News Media Mind Manipulation

Barbara A. Schwartz

If you knew that the news media was manipulating your mind, would that concern you?

It should.

And they are.

The news media decides what to report, and – more importantly – how to report it. The media controls what the public sees, hears, and ultimately believes.

This should concern every police officer in every department. When viewers repeatedly see and hear on the news that cops are shooting unarmed African American males, the subconscious mind registers that cops kill unarmed African American males. People form beliefs based on what they are repeatedly exposed to.

What is equally concerning is what the public doesn’t see or hear – because the news consistently fails to report both sides of an issue.

If Americans heard the true fact that an officer is severely injured or killed in the line of duty every day, the brain would register that police work is extraordinarily risky and that officers must be incredibly brave to perform their jobs every day.

Let’s consider contemporary examples of how the news media chose to report the news.

A recent incident saw a number of officers, all with 20+ years of experience, in a standoff with a man who wanted to commit suicide by cop. He had a large towel wrapped around his hand and maintained he was concealing what looked like a gun. His mother had called in and stated that the man had a gun and wanted to be killed by the police.

SWAT was alerted to the situation. Officers verbally engaged the man from proper positions of cover.

The man was lured from his house with the promise of food and water. When he emerged, one officer tased the man with absolutely no effect, despite two good prong hits. Then, another officer repeatedly struck the man with rounds from a bean bag shotgun. During this entire ordeal, a third officer kept his rifle aimed at the man.

The man finally gave up. He did not have a weapon.

This incident did not make the local or national news. None of the neighbors posted videos on social media or sold their videos to the news media. No TV cameras or news people made it to the scene.

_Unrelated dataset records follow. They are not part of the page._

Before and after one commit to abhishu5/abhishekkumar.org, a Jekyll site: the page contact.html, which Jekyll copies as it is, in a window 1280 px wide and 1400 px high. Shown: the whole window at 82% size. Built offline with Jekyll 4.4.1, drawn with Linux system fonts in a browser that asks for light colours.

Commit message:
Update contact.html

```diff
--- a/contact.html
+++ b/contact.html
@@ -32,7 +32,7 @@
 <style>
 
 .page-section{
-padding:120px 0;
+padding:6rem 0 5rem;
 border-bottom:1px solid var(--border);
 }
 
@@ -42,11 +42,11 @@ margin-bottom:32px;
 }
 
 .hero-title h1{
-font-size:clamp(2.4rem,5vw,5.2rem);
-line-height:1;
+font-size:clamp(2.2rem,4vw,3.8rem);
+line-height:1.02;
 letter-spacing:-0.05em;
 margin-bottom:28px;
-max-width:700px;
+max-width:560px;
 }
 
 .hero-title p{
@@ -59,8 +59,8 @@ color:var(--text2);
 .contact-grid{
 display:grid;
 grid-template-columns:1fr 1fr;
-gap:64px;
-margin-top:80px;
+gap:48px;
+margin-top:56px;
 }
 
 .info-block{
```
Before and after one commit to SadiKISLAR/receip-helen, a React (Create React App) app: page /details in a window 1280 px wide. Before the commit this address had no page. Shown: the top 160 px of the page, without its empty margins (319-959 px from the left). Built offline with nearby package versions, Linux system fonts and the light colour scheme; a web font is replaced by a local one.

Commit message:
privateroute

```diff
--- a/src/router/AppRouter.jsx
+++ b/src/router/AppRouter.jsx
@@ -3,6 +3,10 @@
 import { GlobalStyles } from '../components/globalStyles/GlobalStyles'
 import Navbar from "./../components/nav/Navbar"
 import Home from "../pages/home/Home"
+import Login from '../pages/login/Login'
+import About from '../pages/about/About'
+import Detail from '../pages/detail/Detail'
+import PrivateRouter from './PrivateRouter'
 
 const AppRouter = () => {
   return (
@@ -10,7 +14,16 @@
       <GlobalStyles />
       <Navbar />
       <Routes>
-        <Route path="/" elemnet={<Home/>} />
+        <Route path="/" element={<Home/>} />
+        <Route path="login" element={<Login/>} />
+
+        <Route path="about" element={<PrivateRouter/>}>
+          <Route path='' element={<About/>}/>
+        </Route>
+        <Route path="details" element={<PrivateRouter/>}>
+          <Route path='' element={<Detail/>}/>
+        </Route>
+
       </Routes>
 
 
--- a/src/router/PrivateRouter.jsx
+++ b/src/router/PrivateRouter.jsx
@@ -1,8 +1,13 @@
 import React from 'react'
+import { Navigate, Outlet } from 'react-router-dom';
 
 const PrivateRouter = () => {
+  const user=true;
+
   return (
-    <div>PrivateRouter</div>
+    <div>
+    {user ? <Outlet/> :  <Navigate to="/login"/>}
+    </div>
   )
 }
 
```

An officer told his sergeant, “If we had shot him, and he wasn’t armed, this would be all over the news and the internet.”

These officers risked their lives to save this man, who stated his goal was to die by police fire. The officers were patient and did not hurry – a fact they attributed to their years on the job.

This event demonstrates how the news media manipulates the narrative and controls what people think or believe by selective reporting.

The media could have reported on this incident and highlighted the fine job these officers did to keep everyone safe. They chose not to, and repeatedly choose not to break these stories time and time again.

Meanwhile, in Galveston, Texas, two mounted officers escorted a suspect who was on foot with a tether attached to his cuffs. Photos and video of the incident went viral. It made the local, national, and even global news. This method of escorting prisoners is a standard for mounted officers – a fact that most news outlets failed to report. The prisoner wasn’t hurt. No shots were fired. But the incident, which was captured on a citizen’s cell phone, made a huge splash.

In San Antonio, a border protection officer came under fire from a passing vehicle. Agents came close to being hit. The incident didn’t garner any national attention or mention in the news. Nothing swept across the internet, and there was no national outrage.

The media has barely reported on the heroic actions of law enforcement during the mass shootings in Dayton, El Paso, Odessa, and Midland. Their heroism hasn’t gone viral around the globe.

Media corporations understand that the public constructs their opinions based on what they are exposed to on broadcast news and the internet. When all the public hears is negative stories about cops, what do you think gets cemented in their memory banks?

Once people have formed their beliefs, it is hard for them to change their way of thinking.

This is no accident on the part of the media. They commonly break stories that suit their agenda and politics.

Listen closely to the words used in news reports. Listen to the way the news is reported. Be cognizant of word choice when you read a newspaper. These stories are constructed carefully to make you feel and believe a certain way.

What some have called “media malpractice” is rampant on the airwaves and across the web. The concept is not new.

Famed broadcaster Walter Cronkite taught a class in the 1970s about consumer journalism. He stated that the public must be wary of what they consume because every news story is told with a political agenda. Producers and editors want you to feel a certain way and believe a certain “truth”.

We will not be able to wipe out media malpractice. All we can control is how we consume the news and how we educate others about ingesting what they see or hear.

Watch, listen, and read with the knowledge that each word spoken or sentence written was meant to manipulate what and how you think. And this article is no exception. I am hoping that it might prompt you to raise your awareness and always question motivation.

It’s true that there are often two sides to every story. However, we have a real problem on our hands when we only see one side of one type of story.

©2019 Barbara A. Schwartz. All Rights Reserved.

This article first appeared on and is reprinted with permission of Calibre Press and the author.